Would you filter the listing below so that only lines with the word "SavedRecipes" remain?

• Information
..........

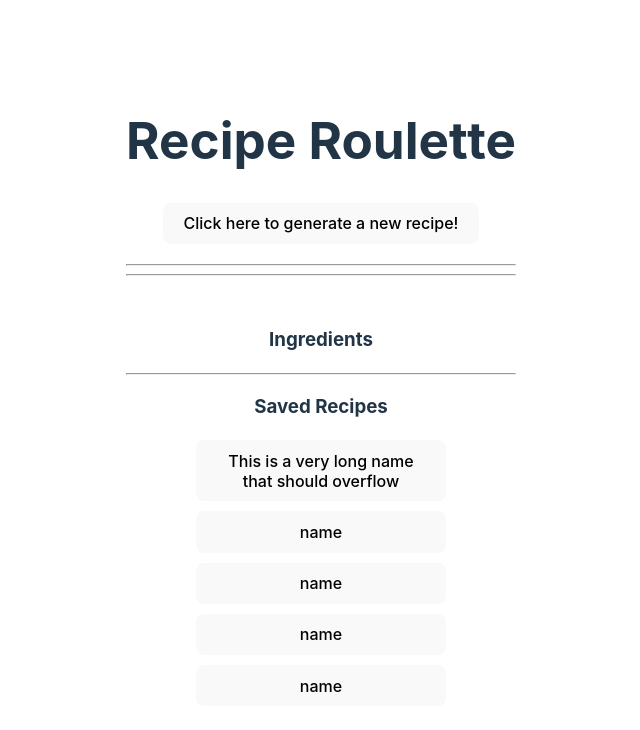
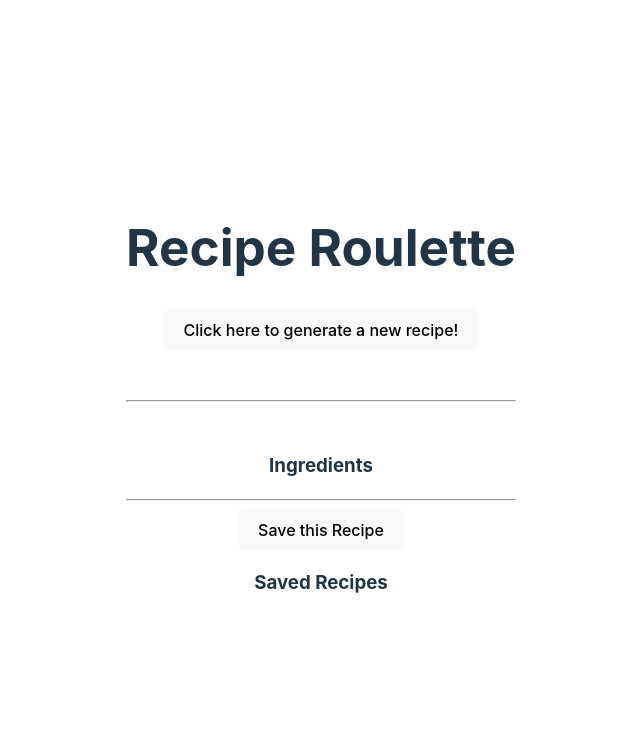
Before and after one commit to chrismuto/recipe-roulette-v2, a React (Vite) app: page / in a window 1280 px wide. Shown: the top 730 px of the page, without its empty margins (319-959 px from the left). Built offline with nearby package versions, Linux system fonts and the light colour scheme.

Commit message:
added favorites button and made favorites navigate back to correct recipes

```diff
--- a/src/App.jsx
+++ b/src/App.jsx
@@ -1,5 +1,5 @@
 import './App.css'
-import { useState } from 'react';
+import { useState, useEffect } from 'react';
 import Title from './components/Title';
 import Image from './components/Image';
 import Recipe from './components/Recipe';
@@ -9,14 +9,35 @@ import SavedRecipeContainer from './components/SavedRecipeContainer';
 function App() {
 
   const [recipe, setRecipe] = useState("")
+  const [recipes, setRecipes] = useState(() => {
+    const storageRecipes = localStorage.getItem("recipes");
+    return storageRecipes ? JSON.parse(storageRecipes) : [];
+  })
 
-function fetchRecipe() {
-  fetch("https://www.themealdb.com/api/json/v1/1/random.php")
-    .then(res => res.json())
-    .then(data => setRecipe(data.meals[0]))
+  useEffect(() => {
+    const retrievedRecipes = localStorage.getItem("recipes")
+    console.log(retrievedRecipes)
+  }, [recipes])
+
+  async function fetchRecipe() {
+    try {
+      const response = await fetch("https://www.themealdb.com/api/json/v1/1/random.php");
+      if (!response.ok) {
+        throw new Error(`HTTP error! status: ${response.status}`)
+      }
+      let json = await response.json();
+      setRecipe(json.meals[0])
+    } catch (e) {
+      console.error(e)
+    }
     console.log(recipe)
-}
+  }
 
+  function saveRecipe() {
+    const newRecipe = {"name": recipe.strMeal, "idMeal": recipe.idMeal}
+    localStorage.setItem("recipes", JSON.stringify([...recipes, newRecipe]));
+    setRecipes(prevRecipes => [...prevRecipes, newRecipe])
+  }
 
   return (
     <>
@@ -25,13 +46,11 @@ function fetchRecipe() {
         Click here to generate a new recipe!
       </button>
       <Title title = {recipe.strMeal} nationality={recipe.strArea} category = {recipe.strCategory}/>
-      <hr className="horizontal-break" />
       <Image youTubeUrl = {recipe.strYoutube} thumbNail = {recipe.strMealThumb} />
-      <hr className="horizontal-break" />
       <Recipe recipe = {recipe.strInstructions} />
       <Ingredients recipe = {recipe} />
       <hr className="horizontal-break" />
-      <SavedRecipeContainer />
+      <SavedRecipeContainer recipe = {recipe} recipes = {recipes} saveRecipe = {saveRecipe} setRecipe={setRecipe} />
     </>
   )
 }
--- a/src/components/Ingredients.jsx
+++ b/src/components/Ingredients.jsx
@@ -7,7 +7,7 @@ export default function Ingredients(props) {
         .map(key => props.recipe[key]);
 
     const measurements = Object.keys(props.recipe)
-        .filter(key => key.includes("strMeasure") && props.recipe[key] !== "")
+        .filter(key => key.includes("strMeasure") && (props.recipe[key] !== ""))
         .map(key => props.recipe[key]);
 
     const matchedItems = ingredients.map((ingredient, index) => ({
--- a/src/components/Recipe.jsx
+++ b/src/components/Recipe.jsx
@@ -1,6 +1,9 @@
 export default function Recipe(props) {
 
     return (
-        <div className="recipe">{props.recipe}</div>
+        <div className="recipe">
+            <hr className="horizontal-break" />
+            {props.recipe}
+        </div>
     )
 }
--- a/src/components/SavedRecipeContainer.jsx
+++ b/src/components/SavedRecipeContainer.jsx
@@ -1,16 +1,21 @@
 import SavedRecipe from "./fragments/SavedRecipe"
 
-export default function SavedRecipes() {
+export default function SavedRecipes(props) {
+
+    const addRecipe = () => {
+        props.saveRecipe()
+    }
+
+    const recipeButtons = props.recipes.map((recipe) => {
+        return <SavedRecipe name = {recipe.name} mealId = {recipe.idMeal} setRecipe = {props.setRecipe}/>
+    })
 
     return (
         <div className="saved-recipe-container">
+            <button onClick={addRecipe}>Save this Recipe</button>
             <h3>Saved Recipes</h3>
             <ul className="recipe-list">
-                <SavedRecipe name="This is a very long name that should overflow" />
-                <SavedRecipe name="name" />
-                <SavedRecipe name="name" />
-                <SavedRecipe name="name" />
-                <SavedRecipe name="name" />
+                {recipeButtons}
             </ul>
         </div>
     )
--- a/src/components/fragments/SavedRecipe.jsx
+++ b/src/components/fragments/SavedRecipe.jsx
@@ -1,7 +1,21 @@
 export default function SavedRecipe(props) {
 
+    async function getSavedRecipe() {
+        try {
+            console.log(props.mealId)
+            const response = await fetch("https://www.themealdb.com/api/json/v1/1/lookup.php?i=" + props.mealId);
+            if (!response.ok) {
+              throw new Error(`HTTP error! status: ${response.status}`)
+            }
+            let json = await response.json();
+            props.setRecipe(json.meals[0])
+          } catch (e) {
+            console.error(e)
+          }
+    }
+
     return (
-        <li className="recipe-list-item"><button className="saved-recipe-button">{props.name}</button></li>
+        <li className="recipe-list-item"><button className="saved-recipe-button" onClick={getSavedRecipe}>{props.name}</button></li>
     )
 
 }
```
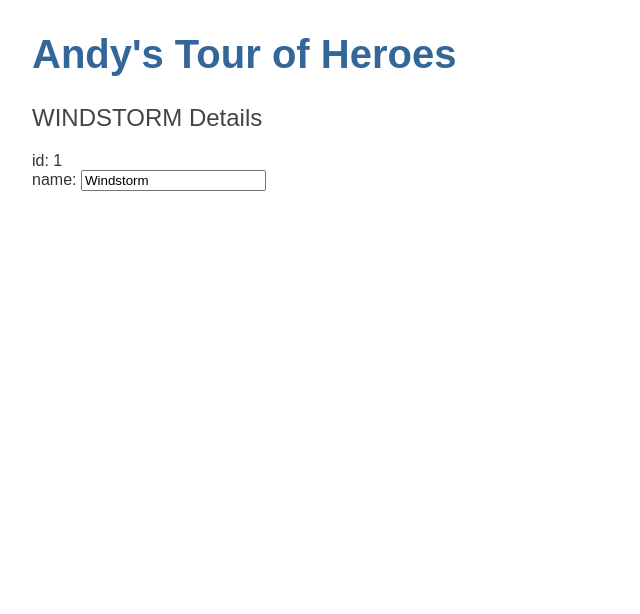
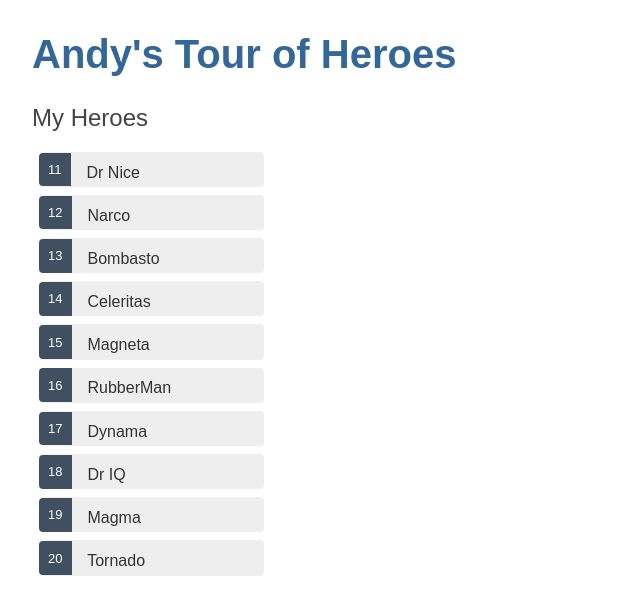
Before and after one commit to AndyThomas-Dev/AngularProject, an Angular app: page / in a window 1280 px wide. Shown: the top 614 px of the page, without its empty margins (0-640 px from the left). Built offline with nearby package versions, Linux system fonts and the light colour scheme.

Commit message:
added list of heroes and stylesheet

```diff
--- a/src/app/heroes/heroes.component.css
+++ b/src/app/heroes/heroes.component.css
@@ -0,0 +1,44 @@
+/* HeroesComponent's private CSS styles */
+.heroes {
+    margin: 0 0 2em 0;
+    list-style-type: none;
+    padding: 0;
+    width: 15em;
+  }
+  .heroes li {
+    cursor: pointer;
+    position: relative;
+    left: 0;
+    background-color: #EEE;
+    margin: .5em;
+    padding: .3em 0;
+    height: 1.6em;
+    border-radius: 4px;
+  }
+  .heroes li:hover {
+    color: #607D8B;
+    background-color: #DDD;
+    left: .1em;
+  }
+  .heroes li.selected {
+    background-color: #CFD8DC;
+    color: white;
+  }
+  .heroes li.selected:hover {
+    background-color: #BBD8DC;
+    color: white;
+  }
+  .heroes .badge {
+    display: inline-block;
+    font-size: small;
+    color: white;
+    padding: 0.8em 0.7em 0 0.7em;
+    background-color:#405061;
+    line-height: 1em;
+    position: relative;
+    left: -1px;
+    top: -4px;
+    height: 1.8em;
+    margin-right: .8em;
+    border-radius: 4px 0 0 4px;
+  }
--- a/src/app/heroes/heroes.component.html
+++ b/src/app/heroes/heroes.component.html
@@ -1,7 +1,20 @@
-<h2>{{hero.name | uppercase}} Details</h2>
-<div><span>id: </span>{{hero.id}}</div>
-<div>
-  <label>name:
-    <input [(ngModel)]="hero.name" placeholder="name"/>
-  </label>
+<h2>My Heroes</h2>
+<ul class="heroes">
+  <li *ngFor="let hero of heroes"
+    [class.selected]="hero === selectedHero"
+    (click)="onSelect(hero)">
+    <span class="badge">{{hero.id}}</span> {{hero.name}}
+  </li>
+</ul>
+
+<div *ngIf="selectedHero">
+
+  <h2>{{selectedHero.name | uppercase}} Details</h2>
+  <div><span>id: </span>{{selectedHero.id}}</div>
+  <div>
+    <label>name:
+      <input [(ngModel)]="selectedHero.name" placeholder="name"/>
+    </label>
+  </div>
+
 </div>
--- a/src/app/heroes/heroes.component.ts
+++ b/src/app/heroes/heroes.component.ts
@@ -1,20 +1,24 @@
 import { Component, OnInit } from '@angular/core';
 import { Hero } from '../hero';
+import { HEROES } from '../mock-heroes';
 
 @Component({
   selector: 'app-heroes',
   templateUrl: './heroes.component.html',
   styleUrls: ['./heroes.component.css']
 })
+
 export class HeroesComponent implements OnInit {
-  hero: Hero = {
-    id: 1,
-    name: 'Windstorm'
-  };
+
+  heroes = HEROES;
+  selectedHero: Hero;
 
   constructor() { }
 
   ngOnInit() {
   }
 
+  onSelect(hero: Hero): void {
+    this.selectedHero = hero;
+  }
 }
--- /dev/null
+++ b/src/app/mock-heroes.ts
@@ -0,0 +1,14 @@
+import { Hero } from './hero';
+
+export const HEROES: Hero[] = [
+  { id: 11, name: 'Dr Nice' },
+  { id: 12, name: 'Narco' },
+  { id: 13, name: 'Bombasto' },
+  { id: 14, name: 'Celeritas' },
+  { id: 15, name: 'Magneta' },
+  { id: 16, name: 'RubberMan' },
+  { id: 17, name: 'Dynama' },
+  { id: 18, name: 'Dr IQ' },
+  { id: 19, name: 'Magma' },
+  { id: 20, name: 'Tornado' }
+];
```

..........

• Result below
-export default function SavedRecipes() {
+export default function SavedRecipes(props) {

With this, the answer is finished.